The surname Storer was first found in Berkshire where they held a family seat from very ancient times, some say well before the Norman Conquest and the arrival of Duke William at Hastings in 1066 A.D.

Early History of the Storer family

This web page shows only a small excerpt of our Storer research. Another 78 words (6 lines of text) covering the years 1500, 1534, 1571, 1604, 1587, 1648, 1686 and 1662 are included under the topic Early Storer History in all our PDF Extended History products and printed products wherever possible.

Storer Spelling Variations

Spelling variations of this family name include: Storer, Storrer and others.

Early Notables of the Storer family (pre 1700)

Notables of this surname at this time include: Thomas Storer (1571-1604), English poet, son of John Storer, a citizen of London, who was elected a student of Christ Church, Oxford, in 1587; and Arthur Storer...
Another 35 words (2 lines of text) are included under the topic Early Storer Notables in all our PDF Extended History products and printed products wherever possible.


United States Storer migration to the United States +

Some of the first settlers of this family name were:

Storer Settlers in United States in the 17th Century
  • William Storer, who settled in New Hampshire in 1635
Storer Settlers in United States in the 18th Century
  • John Storer who settled in Maryland in 1741
  • Thomas and Samuel Storer, who landed in America in 1744 and 1775 respectively
  • Hans Jerg Storer, who arrived in America in 1752 [1]
  • Christoral Storer, who landed in New England in 1760 [1]
Storer Settlers in United States in the 19th Century
  • F. B. Storer settled in San Francisco, California in 1853
  • Juan Storer, who landed in Puerto Rico in 1860 [1]

Canada Storer migration to Canada +

Some of the first settlers of this family name were:

Storer Settlers in Canada in the 18th Century
  • Benjamin Storer, who arrived in Nova Scotia in 1749-1752
  • Thomas Storer, who arrived in Nova Scotia in 1749

Australia Storer migration to Australia +

Emigration to Australia followed the First Fleets of convicts, tradespeople and early settlers. Early immigrants include:

Storer Settlers in Australia in the 19th Century
  • James Storer, who arrived in Glenelg Roads aboard the ship "Pestonjee Bomanjee" in 1838 [2]
  • Jacob Storer, who arrived in Adelaide, Australia aboard the ship "Hooghly" in 1839 [3]
  • Jane Storer, who arrived in Adelaide, Australia aboard the ship "Hooghly" in 1839 [3]
  • John Storer, who arrived in Adelaide, Australia aboard the ship "Katherine Stewart Forbes" in 1839 [4]
  • Ann Storer, who arrived in Adelaide, Australia aboard the ship "Katherine Stewart Forbes" in 1839 [4]
  • ... (More are available in all our PDF Extended History products and printed products wherever possible.)

New Zealand Storer migration to New Zealand +

Emigration to New Zealand followed in the footsteps of the European explorers, such as Captain Cook (1769-70): first came sealers, whalers, missionaries, and traders.

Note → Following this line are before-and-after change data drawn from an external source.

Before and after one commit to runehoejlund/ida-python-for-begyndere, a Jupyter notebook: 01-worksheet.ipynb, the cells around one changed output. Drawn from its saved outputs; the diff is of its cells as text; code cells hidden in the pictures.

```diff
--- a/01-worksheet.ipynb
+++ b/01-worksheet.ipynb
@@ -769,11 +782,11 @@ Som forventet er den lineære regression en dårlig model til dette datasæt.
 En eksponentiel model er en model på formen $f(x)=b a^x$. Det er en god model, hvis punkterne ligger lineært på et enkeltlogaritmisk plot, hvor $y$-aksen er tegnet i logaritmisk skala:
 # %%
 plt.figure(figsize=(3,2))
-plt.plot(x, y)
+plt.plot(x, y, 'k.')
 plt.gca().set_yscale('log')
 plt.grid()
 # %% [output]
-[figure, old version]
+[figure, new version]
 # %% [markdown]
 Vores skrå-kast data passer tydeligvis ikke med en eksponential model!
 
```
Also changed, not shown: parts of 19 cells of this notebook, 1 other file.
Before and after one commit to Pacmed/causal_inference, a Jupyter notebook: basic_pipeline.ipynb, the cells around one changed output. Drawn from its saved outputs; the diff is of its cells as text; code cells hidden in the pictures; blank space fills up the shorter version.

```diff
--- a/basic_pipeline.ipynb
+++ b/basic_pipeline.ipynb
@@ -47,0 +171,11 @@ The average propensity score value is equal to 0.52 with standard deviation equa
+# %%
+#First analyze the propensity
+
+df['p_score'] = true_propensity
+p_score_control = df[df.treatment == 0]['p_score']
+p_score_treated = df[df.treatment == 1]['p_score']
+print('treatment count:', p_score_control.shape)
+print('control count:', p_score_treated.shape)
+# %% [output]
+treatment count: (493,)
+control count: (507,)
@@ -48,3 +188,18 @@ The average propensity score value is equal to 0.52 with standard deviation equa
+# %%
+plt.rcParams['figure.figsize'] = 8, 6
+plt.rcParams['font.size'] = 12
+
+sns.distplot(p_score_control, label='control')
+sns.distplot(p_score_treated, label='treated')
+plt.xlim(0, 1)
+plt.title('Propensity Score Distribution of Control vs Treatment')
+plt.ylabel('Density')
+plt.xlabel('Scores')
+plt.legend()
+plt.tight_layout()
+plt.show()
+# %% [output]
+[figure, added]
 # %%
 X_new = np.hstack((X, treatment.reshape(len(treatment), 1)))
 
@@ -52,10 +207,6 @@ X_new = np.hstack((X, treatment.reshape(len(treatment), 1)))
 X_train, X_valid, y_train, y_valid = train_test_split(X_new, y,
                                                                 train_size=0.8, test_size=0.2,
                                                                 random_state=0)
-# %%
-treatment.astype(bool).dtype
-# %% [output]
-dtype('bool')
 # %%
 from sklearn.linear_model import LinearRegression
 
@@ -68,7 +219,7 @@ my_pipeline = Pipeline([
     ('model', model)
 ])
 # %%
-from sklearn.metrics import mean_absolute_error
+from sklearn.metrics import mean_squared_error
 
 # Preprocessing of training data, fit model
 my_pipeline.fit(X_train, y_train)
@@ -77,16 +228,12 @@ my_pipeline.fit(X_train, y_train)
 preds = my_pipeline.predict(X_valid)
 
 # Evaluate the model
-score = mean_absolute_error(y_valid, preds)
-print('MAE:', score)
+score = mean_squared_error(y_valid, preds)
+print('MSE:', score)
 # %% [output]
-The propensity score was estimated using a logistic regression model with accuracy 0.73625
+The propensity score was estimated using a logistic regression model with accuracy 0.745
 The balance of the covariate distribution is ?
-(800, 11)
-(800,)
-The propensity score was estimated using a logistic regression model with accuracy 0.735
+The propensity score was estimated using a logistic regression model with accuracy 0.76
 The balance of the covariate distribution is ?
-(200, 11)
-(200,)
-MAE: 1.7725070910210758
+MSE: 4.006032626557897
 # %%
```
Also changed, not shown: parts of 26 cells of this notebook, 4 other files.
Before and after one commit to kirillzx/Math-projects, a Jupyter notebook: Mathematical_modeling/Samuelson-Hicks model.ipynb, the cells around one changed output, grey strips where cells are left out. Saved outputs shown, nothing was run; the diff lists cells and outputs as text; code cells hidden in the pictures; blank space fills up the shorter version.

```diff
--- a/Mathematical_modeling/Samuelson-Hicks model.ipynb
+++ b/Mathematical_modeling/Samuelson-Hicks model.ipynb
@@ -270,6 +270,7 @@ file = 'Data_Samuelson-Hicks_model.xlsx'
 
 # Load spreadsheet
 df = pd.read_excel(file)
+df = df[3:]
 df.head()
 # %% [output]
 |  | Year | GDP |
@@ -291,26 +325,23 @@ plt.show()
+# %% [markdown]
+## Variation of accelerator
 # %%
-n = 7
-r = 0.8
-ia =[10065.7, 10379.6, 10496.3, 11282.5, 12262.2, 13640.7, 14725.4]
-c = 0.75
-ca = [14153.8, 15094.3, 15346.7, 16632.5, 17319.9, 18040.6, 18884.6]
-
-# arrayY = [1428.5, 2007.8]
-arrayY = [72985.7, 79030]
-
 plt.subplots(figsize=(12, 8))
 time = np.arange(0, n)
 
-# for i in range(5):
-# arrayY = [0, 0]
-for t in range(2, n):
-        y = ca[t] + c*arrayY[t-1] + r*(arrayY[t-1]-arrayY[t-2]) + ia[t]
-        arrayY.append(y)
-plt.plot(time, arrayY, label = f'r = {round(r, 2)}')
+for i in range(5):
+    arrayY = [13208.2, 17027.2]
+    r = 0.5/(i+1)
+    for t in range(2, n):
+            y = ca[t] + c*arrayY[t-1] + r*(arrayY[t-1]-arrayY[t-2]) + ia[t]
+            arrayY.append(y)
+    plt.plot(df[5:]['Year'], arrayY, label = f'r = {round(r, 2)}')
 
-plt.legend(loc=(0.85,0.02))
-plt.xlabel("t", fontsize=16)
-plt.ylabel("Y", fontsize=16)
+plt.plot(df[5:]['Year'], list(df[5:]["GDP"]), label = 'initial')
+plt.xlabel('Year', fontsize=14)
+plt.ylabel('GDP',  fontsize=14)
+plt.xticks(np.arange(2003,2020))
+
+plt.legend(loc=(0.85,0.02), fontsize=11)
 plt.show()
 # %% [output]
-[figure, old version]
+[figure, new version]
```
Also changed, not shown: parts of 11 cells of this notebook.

By 1838, the British New Zealand Company had begun buying land from the Maori tribes, and selling it to settlers, and, after the Treaty of Waitangi in 1840, many British families set out on the arduous six month journey from Britain to Aotearoa to start a new life. Early immigrants include:

Storer Settlers in New Zealand in the 19th Century
  • James Storer, who landed in Wellington, New Zealand in 1840
  • Mr. Edward Storer, (b. 1824), aged 26, British agricultural labourer travelling from London aboard the ship "Randolph" arriving in Lyttelton, Christchurch, South Island, New Zealand in September 1850 [5]
  • Mrs. Ann Storer, (b. 1821), aged 29, British settler travelling from London aboard the ship "Randolph" arriving in Lyttelton, Christchurch, South Island, New Zealand in September 1850 [5]
  • Mr. Thomas Storer, (b. 1847), aged 3, British settler travelling from London aboard the ship "Randolph" arriving in Lyttelton, Christchurch, South Island, New Zealand in September 1850 [5]
  • Mr. William Storer, (b. 1848), aged 2, British settler travelling from London aboard the ship "Randolph" arriving in Lyttelton, Christchurch, South Island, New Zealand in September 1850 [5]
  • ... (More are available in all our PDF Extended History products and printed products wherever possible.)

Contemporary Notables of the name Storer (post 1700) +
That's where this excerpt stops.